Chatham House rules prevail, but one thing that struck this particular moggy (especially in the light of recent debate on this site) was the discussion of patent law and the "patent system." In particular, participants considered the importance of examining the dynamics of patent law beyond the "front end" (grant) and "back end" (litigation) towards an understanding of the economic impact of patents (the "in-between" as it were). Indeed, this is the significant process in which policy-makers must engage.
This returns attention back to recent discussions of the IPKat concerning the European Patent Litigation Agreement (EPLA). No matter what one's position on the so-called "conspiracy theories," it is absolutely critical to the discussion of patent law and its application in the "patent system" that civil society and consumers continue to be motivated to engage with the debate. Arguably, what is necessary is that this debate mobilises beyond an adversarial attack, and that the various stakeholders focus on the process, which is of interest to us all - namely the socio-economic "middle." And this stray IPKat welcomes the debate.
The recent interim legal opinion on the possible conclusion of the EPLA (blogged on IPKat Thursday) makes it clear why this is an interest for the Community and the European Parliament. Jurisdictional matters are subject to the co-decision procedure, which means they require the consent of both European Parliament and the Council. The 1971 ERTA decision made it clear that member states can no longer enter into international agreements which fall within Community competence.
The EPLA is, therefore, not contrary to EC law; rather, arguably it falls within Community competence and therefore requires endorsement by the European Council and Parliament. Perhaps a more appropriate question to ask is whether it falls entirely within Community competence or falls partially within both Community competence and the competence of Member States. In particular, Article 22(4) of the Brussels Regulation determines the court's jurisdiction for patents (including European patents), and this would need to be amended significantly if the EPLA were to be agreed. This is something that would need to be done by the Community not by Member States, and those supporting the EPLA are aware of this.
There is a wealth of debate on the merits or otherwise of the EPLA (for instance, some of industry may favour choice of forum; others argue that the conclusion of the EPLA is necessary for the improved efficiency and rationalism of the EPC system; while still others argue that the EPLA is tantamount to a creeping universality in patents and a move away from democratic and national sovereignty in patent law, said to be important in maintaining the patent as a national socio-political document). No matter what one's position within this huge diversity in the debate, the IPKat (and particularly Merpel) always loves a good fisticuff.
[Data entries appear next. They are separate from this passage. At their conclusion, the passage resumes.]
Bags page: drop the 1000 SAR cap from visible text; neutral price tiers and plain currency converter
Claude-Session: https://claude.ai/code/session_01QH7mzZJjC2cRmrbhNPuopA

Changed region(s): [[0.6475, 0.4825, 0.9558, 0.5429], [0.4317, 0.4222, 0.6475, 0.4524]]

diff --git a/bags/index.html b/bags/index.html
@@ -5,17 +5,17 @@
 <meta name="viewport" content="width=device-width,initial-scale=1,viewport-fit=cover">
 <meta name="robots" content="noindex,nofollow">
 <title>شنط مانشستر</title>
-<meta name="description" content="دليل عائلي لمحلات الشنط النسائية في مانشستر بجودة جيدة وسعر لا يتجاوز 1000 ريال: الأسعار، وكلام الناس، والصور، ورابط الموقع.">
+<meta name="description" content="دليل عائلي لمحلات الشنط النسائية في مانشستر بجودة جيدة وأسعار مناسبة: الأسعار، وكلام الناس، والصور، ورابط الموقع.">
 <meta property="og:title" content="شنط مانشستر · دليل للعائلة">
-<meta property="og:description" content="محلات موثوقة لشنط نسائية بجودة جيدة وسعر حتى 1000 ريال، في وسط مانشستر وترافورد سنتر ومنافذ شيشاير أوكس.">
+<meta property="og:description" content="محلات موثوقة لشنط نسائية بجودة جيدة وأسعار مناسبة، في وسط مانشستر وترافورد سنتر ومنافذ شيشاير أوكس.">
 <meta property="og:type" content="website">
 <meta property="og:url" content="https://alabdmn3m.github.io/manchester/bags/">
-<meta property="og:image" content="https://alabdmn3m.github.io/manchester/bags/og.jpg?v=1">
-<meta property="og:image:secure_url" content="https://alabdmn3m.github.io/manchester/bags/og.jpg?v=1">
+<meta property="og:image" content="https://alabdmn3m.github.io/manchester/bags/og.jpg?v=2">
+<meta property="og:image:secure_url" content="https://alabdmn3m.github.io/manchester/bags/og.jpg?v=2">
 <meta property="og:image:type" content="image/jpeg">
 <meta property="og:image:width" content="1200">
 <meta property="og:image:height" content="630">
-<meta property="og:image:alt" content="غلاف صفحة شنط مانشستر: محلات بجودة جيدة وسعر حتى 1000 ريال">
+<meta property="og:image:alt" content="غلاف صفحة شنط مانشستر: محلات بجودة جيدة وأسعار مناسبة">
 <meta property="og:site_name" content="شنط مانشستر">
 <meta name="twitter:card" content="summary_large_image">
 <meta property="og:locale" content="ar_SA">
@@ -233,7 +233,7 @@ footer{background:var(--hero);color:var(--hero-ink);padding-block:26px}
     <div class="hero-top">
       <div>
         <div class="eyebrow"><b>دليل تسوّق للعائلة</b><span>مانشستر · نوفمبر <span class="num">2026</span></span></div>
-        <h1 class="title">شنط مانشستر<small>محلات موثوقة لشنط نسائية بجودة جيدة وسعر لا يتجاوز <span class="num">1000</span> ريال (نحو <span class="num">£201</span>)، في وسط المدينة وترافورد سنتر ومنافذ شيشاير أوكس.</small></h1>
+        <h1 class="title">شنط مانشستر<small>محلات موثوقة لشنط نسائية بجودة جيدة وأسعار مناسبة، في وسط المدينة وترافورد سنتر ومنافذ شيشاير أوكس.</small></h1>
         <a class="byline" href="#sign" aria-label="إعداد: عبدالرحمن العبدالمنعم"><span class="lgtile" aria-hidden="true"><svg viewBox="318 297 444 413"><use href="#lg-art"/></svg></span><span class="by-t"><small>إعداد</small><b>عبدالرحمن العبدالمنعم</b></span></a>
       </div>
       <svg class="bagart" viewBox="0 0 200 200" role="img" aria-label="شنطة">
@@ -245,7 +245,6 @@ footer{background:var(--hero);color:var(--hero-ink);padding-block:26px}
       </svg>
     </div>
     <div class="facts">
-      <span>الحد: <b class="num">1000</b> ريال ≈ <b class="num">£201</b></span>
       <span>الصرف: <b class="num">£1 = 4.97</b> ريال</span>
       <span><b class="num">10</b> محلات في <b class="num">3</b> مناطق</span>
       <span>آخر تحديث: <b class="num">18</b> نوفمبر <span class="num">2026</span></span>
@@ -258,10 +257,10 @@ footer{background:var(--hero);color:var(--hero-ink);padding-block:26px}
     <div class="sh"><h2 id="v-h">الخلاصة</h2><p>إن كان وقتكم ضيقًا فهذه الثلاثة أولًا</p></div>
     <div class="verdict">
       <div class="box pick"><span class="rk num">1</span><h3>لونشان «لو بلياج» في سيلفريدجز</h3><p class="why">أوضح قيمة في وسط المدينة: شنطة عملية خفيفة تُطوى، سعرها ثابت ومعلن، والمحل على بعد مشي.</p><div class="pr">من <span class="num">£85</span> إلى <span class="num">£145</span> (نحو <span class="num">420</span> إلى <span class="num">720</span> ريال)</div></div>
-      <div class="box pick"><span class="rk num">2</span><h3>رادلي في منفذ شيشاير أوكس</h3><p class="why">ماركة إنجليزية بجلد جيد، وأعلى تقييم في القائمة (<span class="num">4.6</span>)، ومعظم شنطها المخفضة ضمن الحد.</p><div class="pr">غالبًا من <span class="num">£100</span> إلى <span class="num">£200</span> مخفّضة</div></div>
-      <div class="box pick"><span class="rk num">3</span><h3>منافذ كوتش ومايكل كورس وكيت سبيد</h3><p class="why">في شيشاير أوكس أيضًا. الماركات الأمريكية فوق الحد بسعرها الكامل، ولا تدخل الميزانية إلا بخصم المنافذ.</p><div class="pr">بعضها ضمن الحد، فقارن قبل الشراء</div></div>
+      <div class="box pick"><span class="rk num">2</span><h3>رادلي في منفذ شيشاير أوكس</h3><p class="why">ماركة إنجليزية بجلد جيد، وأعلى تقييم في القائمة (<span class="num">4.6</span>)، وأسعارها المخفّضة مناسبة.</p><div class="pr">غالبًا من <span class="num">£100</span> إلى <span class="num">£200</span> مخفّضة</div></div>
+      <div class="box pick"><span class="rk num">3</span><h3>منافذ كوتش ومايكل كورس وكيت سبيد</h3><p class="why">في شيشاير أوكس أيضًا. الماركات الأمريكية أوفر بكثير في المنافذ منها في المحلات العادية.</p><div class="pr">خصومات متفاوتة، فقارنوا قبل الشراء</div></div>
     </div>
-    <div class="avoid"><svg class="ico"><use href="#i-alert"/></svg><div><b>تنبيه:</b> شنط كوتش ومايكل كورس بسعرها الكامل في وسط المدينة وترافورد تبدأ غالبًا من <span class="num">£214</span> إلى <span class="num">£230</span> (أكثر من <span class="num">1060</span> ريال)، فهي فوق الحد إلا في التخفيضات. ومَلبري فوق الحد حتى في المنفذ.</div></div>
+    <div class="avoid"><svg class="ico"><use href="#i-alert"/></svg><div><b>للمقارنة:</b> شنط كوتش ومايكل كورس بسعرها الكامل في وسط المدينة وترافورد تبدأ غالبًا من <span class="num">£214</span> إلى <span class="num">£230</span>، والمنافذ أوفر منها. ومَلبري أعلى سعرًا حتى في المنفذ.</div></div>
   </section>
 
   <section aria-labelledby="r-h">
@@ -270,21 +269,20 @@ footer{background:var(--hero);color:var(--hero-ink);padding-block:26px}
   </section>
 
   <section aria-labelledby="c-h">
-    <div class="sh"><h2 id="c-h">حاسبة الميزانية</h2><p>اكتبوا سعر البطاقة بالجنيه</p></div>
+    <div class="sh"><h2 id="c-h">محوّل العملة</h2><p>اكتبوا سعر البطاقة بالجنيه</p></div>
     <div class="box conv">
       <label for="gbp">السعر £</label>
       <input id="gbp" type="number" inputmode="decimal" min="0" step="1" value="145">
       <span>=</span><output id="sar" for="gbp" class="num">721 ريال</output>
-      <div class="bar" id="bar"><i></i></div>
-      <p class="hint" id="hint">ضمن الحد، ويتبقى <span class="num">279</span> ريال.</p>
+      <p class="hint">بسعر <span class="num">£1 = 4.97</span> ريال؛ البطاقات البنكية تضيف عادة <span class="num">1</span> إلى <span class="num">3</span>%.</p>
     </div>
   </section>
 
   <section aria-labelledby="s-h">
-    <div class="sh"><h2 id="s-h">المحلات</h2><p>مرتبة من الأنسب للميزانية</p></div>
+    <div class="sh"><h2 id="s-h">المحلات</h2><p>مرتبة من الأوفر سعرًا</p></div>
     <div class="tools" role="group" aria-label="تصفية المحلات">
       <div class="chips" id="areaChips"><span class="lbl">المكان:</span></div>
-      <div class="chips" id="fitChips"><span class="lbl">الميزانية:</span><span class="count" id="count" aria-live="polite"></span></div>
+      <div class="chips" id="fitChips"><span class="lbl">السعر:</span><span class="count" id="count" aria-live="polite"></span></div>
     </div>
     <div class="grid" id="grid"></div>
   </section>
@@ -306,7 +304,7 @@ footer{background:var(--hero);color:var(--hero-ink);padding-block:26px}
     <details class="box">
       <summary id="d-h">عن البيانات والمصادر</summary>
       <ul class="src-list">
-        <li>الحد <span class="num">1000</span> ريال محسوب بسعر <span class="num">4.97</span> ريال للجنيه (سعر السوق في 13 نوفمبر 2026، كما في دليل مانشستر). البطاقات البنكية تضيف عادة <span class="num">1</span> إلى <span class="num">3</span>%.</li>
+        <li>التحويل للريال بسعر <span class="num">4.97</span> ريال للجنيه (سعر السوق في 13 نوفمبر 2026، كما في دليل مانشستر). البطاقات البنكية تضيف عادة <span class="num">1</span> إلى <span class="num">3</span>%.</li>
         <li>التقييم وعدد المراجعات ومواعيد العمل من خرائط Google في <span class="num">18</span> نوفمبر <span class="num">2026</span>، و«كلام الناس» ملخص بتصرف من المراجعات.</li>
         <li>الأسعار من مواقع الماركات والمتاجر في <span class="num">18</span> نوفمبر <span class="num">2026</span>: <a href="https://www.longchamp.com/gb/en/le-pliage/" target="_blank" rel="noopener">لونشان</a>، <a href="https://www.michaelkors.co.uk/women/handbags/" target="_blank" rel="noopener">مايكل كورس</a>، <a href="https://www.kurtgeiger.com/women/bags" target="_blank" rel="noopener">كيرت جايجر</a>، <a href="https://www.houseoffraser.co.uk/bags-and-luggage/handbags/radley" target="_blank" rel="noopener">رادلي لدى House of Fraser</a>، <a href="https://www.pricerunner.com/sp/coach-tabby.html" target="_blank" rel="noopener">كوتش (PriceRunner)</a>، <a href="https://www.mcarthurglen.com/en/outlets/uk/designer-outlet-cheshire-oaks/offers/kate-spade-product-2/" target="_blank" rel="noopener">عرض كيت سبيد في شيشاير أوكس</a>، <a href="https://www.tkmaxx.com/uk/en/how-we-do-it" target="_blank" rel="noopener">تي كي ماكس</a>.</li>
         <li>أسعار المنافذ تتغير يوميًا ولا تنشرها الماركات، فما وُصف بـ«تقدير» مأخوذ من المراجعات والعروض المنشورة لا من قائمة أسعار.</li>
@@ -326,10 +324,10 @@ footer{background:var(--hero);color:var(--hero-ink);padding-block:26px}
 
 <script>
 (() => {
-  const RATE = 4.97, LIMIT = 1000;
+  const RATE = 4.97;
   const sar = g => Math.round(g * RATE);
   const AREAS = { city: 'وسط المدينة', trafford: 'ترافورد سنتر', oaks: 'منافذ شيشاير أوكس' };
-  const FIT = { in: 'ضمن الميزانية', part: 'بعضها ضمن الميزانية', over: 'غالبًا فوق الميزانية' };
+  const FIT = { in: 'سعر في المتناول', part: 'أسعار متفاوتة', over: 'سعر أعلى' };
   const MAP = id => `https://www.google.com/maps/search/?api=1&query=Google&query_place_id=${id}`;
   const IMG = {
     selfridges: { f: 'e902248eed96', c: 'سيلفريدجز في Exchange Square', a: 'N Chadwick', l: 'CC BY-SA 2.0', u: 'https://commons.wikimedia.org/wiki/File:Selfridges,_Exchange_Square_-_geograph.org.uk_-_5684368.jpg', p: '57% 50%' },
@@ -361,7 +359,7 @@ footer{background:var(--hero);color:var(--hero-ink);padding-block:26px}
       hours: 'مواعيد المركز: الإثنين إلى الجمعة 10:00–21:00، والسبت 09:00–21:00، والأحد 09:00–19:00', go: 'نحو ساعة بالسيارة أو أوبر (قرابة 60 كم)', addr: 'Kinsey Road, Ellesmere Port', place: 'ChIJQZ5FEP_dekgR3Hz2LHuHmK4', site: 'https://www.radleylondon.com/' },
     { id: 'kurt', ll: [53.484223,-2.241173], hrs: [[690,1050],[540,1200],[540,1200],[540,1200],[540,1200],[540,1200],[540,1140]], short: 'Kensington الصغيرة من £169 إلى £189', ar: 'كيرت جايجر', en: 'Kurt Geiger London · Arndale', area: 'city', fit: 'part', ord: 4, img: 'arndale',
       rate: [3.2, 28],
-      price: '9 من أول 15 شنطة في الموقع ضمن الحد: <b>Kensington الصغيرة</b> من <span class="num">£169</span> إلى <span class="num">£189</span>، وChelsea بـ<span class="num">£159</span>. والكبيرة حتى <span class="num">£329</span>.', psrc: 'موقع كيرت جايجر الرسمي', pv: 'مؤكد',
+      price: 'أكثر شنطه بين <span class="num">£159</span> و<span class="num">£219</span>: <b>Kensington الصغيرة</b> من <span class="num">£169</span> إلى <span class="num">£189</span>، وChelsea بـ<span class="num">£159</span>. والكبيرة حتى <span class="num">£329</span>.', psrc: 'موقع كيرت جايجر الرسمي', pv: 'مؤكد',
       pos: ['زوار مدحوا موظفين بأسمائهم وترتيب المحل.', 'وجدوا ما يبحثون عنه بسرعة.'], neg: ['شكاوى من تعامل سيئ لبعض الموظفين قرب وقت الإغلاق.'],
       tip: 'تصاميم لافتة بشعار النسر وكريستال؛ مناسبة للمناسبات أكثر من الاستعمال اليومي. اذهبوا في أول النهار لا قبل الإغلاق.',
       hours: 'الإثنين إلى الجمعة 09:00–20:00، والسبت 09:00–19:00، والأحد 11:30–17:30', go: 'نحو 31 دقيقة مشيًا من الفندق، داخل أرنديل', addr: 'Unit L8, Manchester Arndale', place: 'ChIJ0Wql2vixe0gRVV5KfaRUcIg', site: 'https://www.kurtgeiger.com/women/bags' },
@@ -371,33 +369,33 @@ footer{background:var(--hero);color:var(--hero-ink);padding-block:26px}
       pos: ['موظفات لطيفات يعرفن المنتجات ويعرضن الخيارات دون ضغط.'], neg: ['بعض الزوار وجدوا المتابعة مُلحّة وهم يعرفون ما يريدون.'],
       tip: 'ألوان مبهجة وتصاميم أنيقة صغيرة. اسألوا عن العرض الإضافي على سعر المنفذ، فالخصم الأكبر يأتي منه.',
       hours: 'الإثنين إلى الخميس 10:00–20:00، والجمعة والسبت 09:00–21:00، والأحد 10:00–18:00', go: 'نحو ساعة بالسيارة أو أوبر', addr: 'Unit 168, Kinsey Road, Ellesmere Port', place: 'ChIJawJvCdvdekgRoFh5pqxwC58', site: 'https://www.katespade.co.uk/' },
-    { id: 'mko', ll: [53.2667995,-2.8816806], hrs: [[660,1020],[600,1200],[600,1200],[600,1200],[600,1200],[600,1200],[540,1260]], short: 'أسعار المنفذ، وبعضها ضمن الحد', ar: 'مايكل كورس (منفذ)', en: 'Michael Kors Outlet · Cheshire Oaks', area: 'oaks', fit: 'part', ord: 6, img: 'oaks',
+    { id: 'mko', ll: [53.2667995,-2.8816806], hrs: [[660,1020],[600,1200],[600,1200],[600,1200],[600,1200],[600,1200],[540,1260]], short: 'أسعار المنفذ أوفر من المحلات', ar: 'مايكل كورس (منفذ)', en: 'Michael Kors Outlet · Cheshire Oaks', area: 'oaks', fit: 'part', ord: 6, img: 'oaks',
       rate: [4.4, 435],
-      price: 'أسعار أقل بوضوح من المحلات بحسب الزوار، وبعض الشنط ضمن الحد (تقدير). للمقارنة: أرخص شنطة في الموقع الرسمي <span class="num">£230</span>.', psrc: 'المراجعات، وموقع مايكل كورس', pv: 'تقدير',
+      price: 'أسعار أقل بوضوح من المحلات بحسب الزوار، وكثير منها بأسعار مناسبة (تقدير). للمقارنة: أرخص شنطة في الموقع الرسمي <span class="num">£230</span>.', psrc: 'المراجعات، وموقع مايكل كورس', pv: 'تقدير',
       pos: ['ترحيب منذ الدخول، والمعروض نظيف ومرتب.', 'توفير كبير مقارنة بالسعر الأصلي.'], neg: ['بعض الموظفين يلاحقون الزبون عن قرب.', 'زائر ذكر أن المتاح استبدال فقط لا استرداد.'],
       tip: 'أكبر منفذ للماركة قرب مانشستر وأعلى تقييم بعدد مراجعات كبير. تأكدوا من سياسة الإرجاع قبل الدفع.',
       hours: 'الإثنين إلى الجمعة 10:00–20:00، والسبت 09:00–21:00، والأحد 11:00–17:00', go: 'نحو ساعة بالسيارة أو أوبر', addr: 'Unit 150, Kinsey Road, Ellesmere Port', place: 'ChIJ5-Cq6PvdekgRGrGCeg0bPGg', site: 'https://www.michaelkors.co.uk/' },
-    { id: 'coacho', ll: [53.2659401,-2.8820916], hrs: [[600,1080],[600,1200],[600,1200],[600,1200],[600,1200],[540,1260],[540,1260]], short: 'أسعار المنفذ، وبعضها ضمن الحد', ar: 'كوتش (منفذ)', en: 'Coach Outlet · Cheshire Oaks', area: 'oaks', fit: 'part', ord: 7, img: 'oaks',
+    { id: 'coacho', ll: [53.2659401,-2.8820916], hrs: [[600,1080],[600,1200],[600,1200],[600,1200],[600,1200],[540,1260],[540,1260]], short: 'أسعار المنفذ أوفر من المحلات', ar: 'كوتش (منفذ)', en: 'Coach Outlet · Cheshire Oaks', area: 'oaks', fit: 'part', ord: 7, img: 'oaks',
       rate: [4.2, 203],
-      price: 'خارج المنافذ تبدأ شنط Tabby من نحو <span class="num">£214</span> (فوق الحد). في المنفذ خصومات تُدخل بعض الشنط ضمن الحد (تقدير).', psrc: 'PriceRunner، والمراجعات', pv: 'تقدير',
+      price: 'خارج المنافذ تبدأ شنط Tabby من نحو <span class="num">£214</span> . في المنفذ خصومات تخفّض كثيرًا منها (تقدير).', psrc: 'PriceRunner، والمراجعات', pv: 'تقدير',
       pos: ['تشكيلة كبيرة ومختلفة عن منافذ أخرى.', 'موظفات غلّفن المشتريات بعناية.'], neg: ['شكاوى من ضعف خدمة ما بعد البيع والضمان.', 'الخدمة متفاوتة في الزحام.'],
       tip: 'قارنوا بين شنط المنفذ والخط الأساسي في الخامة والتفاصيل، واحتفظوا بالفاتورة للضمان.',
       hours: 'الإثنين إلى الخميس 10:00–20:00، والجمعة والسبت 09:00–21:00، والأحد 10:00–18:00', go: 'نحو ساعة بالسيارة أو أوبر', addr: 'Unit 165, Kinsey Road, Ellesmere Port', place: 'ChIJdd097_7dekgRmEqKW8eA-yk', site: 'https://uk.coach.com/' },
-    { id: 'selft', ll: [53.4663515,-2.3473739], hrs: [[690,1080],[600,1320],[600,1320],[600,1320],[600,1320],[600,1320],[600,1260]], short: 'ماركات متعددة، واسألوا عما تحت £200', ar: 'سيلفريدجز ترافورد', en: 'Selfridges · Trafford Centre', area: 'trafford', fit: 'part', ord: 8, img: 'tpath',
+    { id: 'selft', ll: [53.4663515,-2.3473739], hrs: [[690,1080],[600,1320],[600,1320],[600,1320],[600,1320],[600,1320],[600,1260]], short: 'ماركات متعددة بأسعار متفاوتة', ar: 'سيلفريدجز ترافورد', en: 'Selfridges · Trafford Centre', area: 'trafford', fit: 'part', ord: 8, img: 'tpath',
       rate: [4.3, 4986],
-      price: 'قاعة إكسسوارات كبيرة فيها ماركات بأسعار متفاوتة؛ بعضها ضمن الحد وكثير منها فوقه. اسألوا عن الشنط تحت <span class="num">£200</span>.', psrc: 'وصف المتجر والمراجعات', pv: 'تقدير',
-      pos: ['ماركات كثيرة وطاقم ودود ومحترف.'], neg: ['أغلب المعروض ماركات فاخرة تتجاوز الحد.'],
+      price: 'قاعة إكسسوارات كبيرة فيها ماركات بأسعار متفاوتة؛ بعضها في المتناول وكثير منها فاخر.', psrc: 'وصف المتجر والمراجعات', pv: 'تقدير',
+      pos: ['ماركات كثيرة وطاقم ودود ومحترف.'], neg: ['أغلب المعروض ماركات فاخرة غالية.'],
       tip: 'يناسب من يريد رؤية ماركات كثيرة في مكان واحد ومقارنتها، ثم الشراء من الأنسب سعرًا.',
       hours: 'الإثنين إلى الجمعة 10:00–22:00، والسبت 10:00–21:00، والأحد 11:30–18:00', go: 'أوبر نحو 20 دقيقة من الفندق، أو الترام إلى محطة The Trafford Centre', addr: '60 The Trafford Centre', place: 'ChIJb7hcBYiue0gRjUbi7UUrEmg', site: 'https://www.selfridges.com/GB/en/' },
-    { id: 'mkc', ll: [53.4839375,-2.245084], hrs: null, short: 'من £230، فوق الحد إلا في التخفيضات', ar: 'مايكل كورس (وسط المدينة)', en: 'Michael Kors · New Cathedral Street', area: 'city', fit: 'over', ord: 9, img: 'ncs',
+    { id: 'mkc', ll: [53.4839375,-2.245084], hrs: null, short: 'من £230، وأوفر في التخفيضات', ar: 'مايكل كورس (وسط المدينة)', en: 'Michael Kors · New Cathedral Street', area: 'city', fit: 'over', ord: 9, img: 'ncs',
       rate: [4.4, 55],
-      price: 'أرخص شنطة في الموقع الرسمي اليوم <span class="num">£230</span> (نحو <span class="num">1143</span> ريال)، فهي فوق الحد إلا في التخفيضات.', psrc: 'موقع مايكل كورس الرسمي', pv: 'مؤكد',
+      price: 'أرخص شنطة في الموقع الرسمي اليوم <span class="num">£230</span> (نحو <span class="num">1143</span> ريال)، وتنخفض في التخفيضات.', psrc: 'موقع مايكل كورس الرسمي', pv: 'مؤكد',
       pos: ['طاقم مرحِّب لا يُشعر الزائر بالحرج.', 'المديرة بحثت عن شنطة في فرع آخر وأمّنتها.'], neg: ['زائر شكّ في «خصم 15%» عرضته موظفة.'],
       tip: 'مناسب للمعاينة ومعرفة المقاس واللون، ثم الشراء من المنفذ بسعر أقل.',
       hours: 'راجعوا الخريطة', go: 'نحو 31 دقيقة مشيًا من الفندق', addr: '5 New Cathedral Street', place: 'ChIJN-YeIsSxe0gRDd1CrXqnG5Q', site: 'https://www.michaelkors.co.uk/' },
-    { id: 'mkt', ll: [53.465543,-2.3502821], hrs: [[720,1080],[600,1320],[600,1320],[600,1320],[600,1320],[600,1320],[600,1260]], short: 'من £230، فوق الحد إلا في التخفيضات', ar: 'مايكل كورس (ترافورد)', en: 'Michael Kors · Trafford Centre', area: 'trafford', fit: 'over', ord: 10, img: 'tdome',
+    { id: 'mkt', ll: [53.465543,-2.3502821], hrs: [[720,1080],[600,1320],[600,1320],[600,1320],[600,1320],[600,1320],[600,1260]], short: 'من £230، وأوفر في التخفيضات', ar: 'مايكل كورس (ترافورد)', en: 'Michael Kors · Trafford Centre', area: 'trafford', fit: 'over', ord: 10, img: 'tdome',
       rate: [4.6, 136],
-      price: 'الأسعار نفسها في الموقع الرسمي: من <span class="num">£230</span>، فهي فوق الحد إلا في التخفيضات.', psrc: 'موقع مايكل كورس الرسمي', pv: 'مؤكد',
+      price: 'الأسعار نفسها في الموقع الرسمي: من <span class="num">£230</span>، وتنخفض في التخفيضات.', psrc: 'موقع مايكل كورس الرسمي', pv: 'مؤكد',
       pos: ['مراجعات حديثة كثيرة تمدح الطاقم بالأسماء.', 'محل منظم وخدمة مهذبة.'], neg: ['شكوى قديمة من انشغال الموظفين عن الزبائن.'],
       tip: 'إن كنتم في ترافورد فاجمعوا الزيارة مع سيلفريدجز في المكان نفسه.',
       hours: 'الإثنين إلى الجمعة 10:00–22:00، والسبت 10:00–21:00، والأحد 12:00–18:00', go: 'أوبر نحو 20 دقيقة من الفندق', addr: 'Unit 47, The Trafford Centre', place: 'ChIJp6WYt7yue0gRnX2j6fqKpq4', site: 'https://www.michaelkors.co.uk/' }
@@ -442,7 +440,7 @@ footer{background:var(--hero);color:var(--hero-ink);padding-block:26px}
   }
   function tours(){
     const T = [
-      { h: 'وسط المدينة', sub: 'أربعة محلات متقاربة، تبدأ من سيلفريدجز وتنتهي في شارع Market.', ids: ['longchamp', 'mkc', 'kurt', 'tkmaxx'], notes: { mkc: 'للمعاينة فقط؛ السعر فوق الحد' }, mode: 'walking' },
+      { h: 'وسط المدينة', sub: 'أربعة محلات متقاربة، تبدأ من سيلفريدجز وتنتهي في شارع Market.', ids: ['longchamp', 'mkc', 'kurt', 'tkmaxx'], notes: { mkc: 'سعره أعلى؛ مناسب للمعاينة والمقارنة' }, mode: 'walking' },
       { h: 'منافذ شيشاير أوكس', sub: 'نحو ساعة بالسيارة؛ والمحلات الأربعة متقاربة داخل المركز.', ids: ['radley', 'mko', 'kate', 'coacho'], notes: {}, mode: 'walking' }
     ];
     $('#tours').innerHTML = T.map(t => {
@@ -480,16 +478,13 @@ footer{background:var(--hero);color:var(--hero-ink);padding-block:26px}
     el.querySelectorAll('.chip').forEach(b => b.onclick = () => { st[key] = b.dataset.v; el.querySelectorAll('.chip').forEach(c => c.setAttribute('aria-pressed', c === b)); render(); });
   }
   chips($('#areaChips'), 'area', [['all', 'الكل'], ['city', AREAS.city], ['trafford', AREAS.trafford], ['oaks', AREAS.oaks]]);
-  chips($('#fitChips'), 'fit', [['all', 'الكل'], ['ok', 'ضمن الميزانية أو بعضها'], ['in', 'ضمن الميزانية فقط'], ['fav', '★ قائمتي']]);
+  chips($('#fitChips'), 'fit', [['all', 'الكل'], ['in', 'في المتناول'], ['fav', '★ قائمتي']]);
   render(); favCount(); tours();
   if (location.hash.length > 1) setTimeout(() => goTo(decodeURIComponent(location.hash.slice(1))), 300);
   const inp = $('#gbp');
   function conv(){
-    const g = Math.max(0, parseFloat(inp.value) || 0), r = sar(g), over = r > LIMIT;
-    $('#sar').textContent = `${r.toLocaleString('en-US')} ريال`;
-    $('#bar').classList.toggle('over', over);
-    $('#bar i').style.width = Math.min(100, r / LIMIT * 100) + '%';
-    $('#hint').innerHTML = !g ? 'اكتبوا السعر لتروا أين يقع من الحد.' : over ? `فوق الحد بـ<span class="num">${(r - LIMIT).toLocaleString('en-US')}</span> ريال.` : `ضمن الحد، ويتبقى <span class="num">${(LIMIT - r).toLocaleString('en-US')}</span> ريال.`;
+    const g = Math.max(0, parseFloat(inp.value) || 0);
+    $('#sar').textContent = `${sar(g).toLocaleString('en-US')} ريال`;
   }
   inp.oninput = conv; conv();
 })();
But more importantly, in this period of debate on patent law, arguably it's not as simple as "them" and "us." And it would certainly be a more fruitful discussion without this.